BEGIN
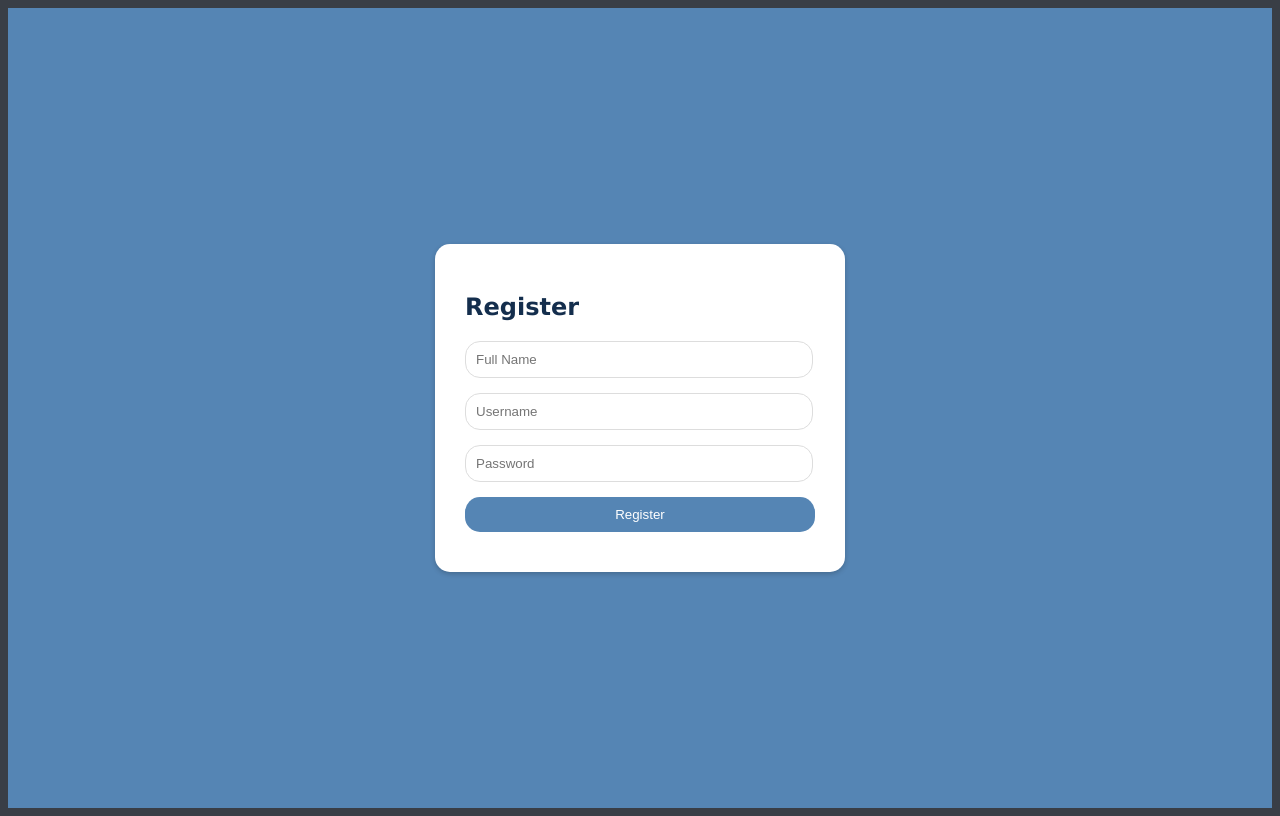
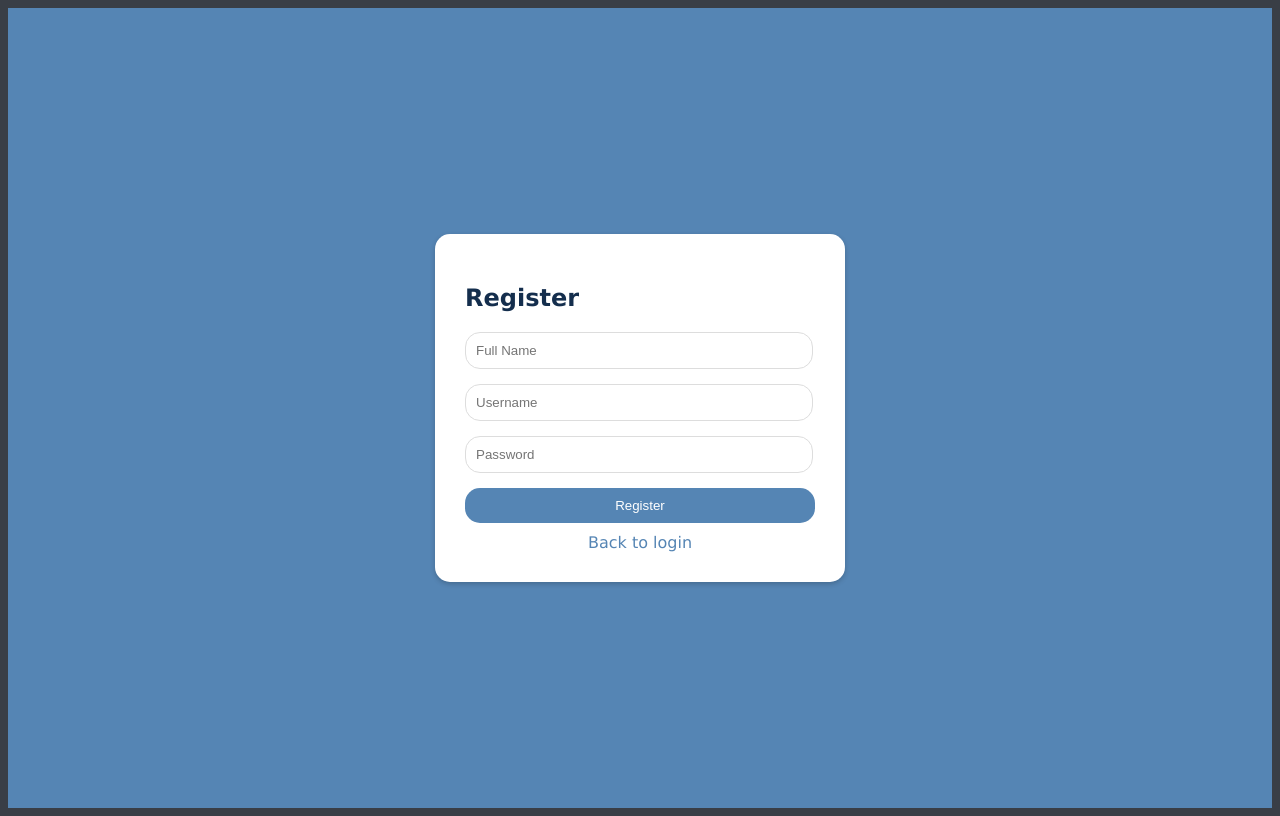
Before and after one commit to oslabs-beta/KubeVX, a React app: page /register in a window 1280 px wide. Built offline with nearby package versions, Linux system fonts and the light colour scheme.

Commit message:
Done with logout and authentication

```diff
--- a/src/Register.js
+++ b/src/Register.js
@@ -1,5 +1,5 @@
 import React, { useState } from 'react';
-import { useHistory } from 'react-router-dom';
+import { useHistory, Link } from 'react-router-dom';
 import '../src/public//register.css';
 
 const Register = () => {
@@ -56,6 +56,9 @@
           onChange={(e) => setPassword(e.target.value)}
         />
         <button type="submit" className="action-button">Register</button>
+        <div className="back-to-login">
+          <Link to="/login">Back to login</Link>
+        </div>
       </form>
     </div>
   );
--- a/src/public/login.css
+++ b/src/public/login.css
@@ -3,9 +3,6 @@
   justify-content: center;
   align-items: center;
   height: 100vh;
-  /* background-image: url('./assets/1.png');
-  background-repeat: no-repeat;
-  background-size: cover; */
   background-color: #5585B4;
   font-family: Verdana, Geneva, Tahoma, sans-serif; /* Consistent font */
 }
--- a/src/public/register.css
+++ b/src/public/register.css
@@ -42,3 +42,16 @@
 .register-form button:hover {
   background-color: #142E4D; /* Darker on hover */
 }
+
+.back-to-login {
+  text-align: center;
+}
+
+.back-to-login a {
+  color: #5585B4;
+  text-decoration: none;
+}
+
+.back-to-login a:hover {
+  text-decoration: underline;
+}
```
END
## Task:
The entries are to be restated word for word, and no picture should appear in the copy.

## Response to the exercise:
Before and after one commit to oslabs-beta/KubeVX, a React app: page /register in a window 1280 px wide. Built offline with nearby package versions, Linux system fonts and the light colour scheme.

Commit message:
Done with logout and authentication

```diff
--- a/src/Register.js
+++ b/src/Register.js
@@ -1,5 +1,5 @@
 import React, { useState } from 'react';
-import { useHistory } from 'react-router-dom';
+import { useHistory, Link } from 'react-router-dom';
 import '../src/public//register.css';
 
 const Register = () => {
@@ -56,6 +56,9 @@
           onChange={(e) => setPassword(e.target.value)}
         />
         <button type="submit" className="action-button">Register</button>
+        <div className="back-to-login">
+          <Link to="/login">Back to login</Link>
+        </div>
       </form>
     </div>
   );
--- a/src/public/login.css
+++ b/src/public/login.css
@@ -3,9 +3,6 @@
   justify-content: center;
   align-items: center;
   height: 100vh;
-  /* background-image: url('./assets/1.png');
-  background-repeat: no-repeat;
-  background-size: cover; */
   background-color: #5585B4;
   font-family: Verdana, Geneva, Tahoma, sans-serif; /* Consistent font */
 }
--- a/src/public/register.css
+++ b/src/public/register.css
@@ -42,3 +42,16 @@
 .register-form button:hover {
   background-color: #142E4D; /* Darker on hover */
 }
+
+.back-to-login {
+  text-align: center;
+}
+
+.back-to-login a {
+  color: #5585B4;
+  text-decoration: none;
+}
+
+.back-to-login a:hover {
+  text-decoration: underline;
+}
```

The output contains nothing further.